I recently finished Jane Mayer’s excellent new book The Dark Side: The Inside Story of How the War on Terror Turned into a War on American Ideals. I thought I couldn’t read another thing about Addington, Yoo, and company, but Mayer’s book drew me in, and taught me a lot. There’s a lot I’d like to highlight from the book and blog about, but probably won’t have time to get to. But here’s an interesting detail she mentions in passing. You may recall this exchange between John Yoo and John Conyers when Yoo was called to testify before the House Judiciary Committee recently:
Conyers: Could the President order a suspect buried alive?
Yoo: Uh, Mr. Chairman, I don’t think I’ve ever given advice that the President could order someone buried alive. . .
Conyers: I didn’t ask you if you ever gave him advice. I asked you thought the President could order a suspect buried alive.
Yoo: Well Chairman, my view right now is that I don’t think a President . . . no American President would ever have to order that or feel it necessary to order that.
Conyers: I think we understand the games that are being played.
I took Conyers’ question to be (useful) hyperbole, intended to draw out the virtually limitless theory of presidential power Yoo’s perspective entails–much like Professor David Cassell’s earlier question to Yoo: “If the president deems that he’s got to torture somebody, including by crushing the testicles of the person’s child, there is no law that can stop him?” Yet in the course of discussing acting OLC head Dan Levin’s attempt to draft a replacement memo for Yoo’s repudiated August 2002 torture memo, Mayer writes:
“Levin refused, however to give the administration carte blanche.

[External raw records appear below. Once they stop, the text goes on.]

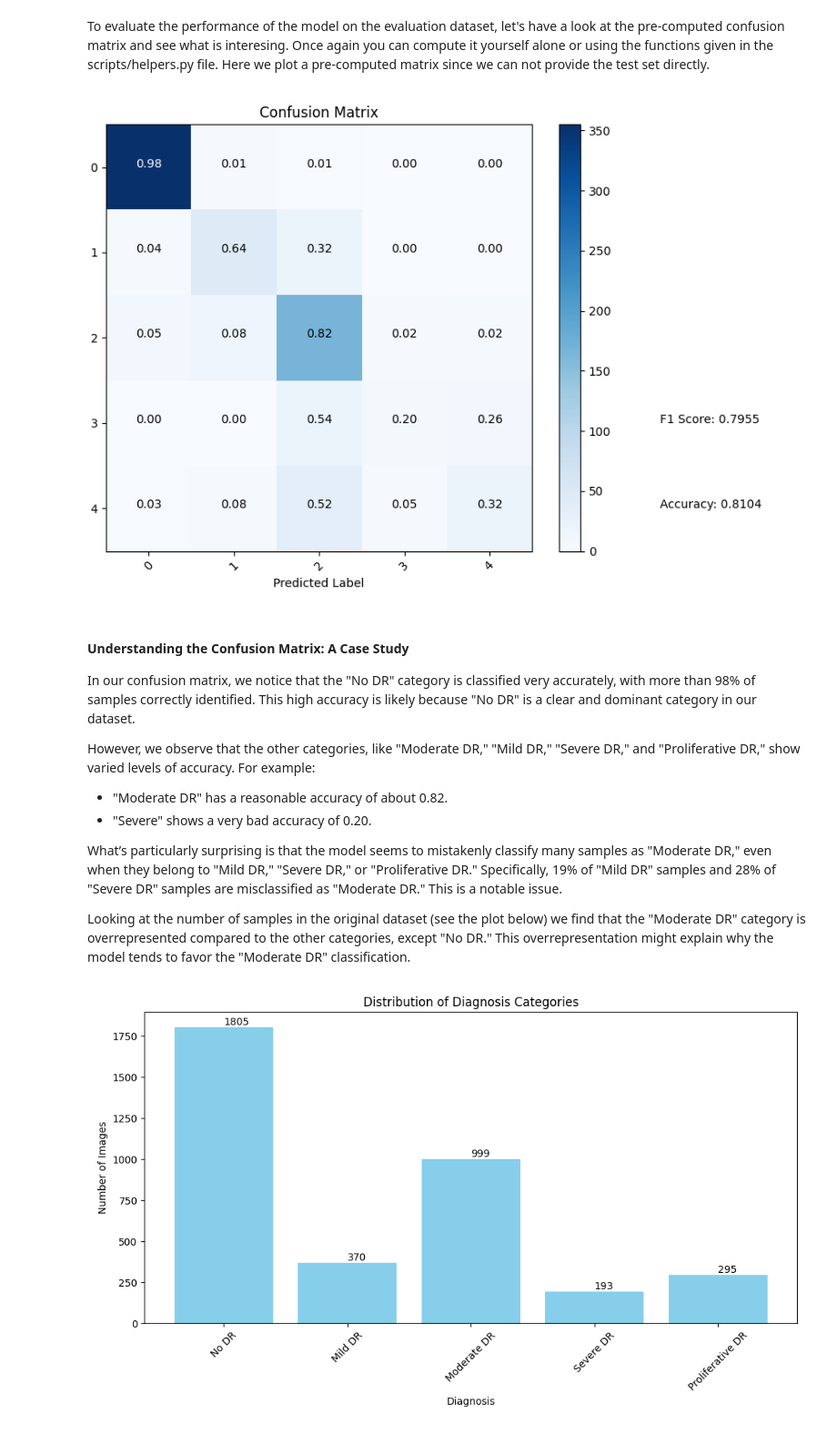
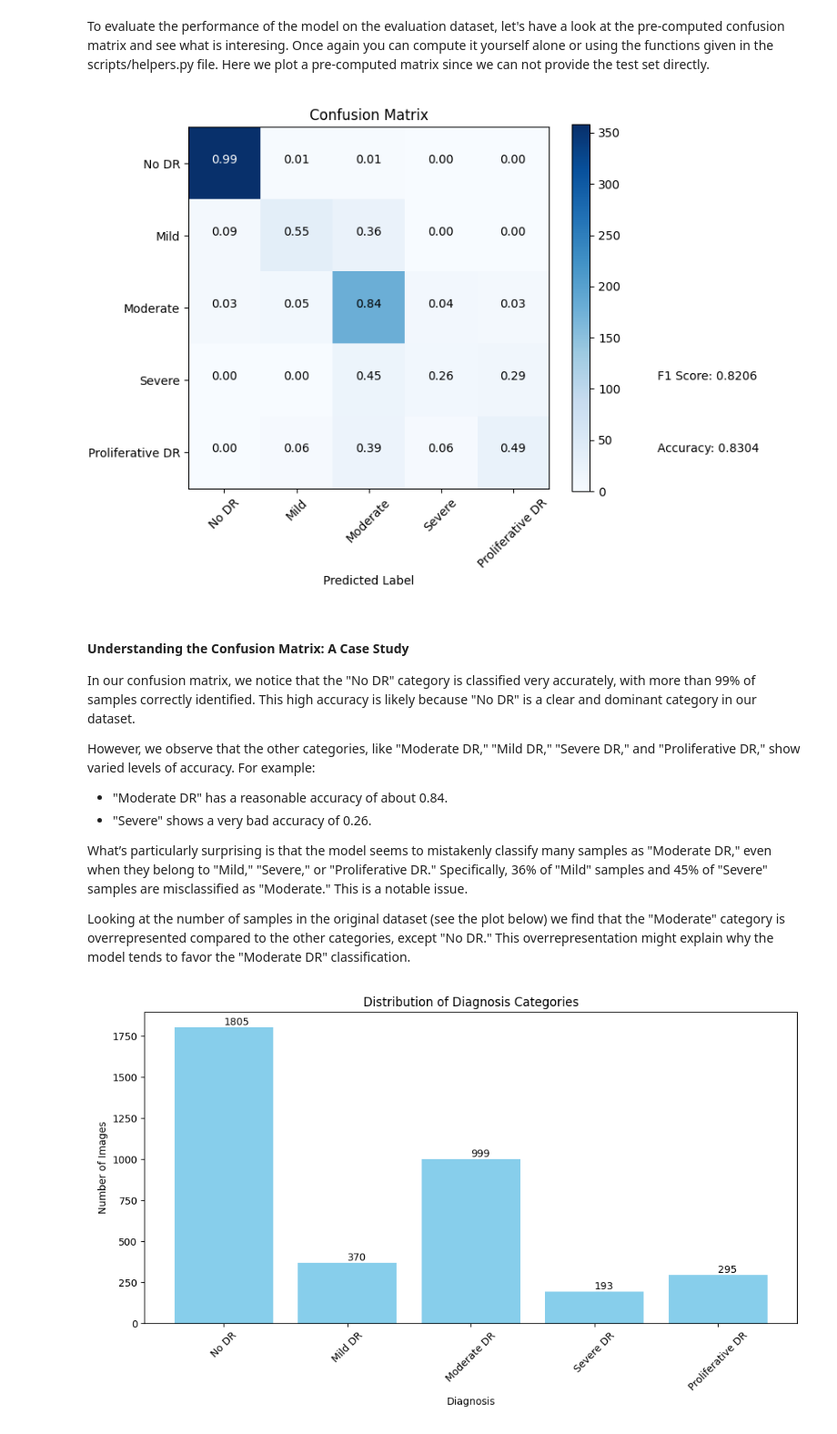
Before and after one commit to HES-XPLAIN/notebooks, a Jupyter notebook: use_case_aptos/use_case_aptos.ipynb, the cells around one changed output. Shown at 91% size. Cells and saved outputs as stored; diff of their text form; code cells hidden in the pictures.

```diff
--- a/use_case_aptos/use_case_aptos.ipynb
+++ b/use_case_aptos/use_case_aptos.ipynb
@@ -216,24 +217,24 @@ To evaluate the performance of the model on the evaluation dataset, let's have a
 # %%
 from PIL import Image
 
 # Open and display the image
-img = Image.open('plots/VGGAptos.png')
+img = Image.open('plots/confusion_matrixVGGAptos_1908_v2.png')
 img
 # %% [output]
-[figure, old version]
+[figure, new version]
 # %% [markdown]
 #### Understanding the Confusion Matrix: A Case Study
 
-In our confusion matrix, we notice that the "No DR" category is classified very accurately, with more than 98% of samples correctly identified. This high accuracy is likely because "No DR" is a clear and dominant category in our dataset.
+In our confusion matrix, we notice that the "No DR" category is classified very accurately, with more than 99% of samples correctly identified. This high accuracy is likely because "No DR" is a clear and dominant category in our dataset.
 
 However, we observe that the other categories, like "Moderate DR," "Mild DR," "Severe DR," and "Proliferative DR," show varied levels of accuracy. For example:
 
-- "Moderate DR" has a reasonable accuracy of about 0.82.
-- "Severe" shows a very bad accuracy of 0.20.
+- "Moderate DR" has a reasonable accuracy of about 0.84.
+- "Severe" shows a very bad accuracy of 0.26.
 
-What’s particularly surprising is that the model seems to mistakenly classify many samples as "Moderate DR," even when they belong to "Mild DR," "Severe DR," or "Proliferative DR." Specifically, 19% of "Mild DR" samples and 28% of "Severe DR" samples are misclassified as "Moderate DR." This is a notable issue.
+What’s particularly surprising is that the model seems to mistakenly classify many samples as "Moderate DR," even when they belong to "Mild," "Severe," or "Proliferative DR." Specifically, 36% of "Mild" samples and 45% of "Severe" samples are misclassified as "Moderate." This is a notable issue.
 
-Looking at the number of samples in the original dataset (see the plot below) we find that the "Moderate DR" category is overrepresented compared to the other categories, except "No DR." This overrepresentation might explain why the model tends to favor the "Moderate DR" classification.
+Looking at the number of samples in the original dataset (see the plot below) we find that the "Moderate" category is overrepresented compared to the other categories, except "No DR." This overrepresentation might explain why the model tends to favor the "Moderate DR" classification.
 # %%
 # Open and display the image
 img = Image.open('plots/bar_plot_classname.png')
```
Also changed, not shown: parts of 8 cells of this notebook, 2 other files.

He had heard rumors that his predecessor, John Yoo, had orally approved especially questionable CIA practices, including the use of mind-altering drugs and mock-burials.” (Emphasis added).
Sam Tanenhaus has a sidebar in today’s NYT Week in Review section called “When Reining in an Imperial President Was the Conservatives’ Cause.” “Odd though it may seem, ideological conservatives used to be fierce critics of “executive supremacy,” he writes.
Tanenhaus, a longtime student of conservative intellectual history, is absolutely right. In Cult, I have a section entitled “How Conservatives Learned to Stop Worrying and Love the Imperial Presidency,” that covers the ideological shift in detail. For a taste, click here.
The right-wing intellectuals who coalesced around William F. Buckley’s National Review associated powerful presidents with activist liberalism: the New Deal, the New Frontier, the Great Society. Therre was a time when you could hear conservative heroes like Barry Goldwater say the sort of things that would get Sean Hannity to call for treason trials today. Goldwater wrote in 1964 that:
Some of the current worship of powerful executives may come from those who admire strength and accomplishment of any sort. Others hail the display of Presidential strength … simply because they approve of the result reached by the use of power. This is nothing less than the totalitarian philosophy that the end justifies the means…. If ever there was a philosophy of government totally at war with that of the Founding Fathers, it is this one.
Heck, it wasn’t too long ago that you could hear John Yoo complain about “The Imperial President Abroad” in the Clinton years.
I write a little bit about Kirk in the section of the book labeled “How Conservatives Learned to Stop Worrying and Love the Imperial Presidency.” Kirk, to his credit, was never really able to stop worrying. Search his name on the Heritage Foundation website and you’ll find some stuff that would get Sean Hannity and Rush Limbaugh to cry treason. Here’s Kirk in the wake of Gulf War I:
it would be ruinous for the Republicans to convert themselves into a party of high deeds in distant lands and higher taxes on the home front. Such a New World Order, like the Pax Romana, might create a wilderness and call it peace; at best, it would reduce the chocolate ration from thirty grams to twenty. And in the fullness of time, the angry peoples of the world would pull down the American Empire, despite its military ingenuity and its protestations of kindness and gentleness — even as the Soviet Empire is being pulled down today, thanks be to God.
I like this one, too (and quote it in the book):
The conservative endeavors to so limit and balance political power that anarchy or tyranny may not arise. in every age, nevertheless, men and women are tempted to overthrow the limitations upon power, for the sake of some fancied temporary advantage. It is characteristic of the radical that he thinks of power as a force for good–so long as the power falls into his hands. In the name of liberty, the French and Russian revolutionaries abolished the old restraints upon power; but power cannot be abolished; it always finds its way into someone’s hands. That power which the revolutionaries had thought oppressive in the hands of the old regime became many times as tyrannical in the hands of the radical new masters of the state.
Knowing human nature for a mixture of good and evil, the conservative does not put his trust in mere benevolence. Constitutional restrictions, political checks and balances, adequate enforcement of the laws, the old intricate web-of restraints upon will and appetite–these the conservative approves as instruments of freedom and order.
Man, remember conservatives? They used to believe stuff like that. Some of them still do, but they’re few and far between. Today Heritage’s Russell Kirk lecture goes to the likes of John Yoo. Seriously.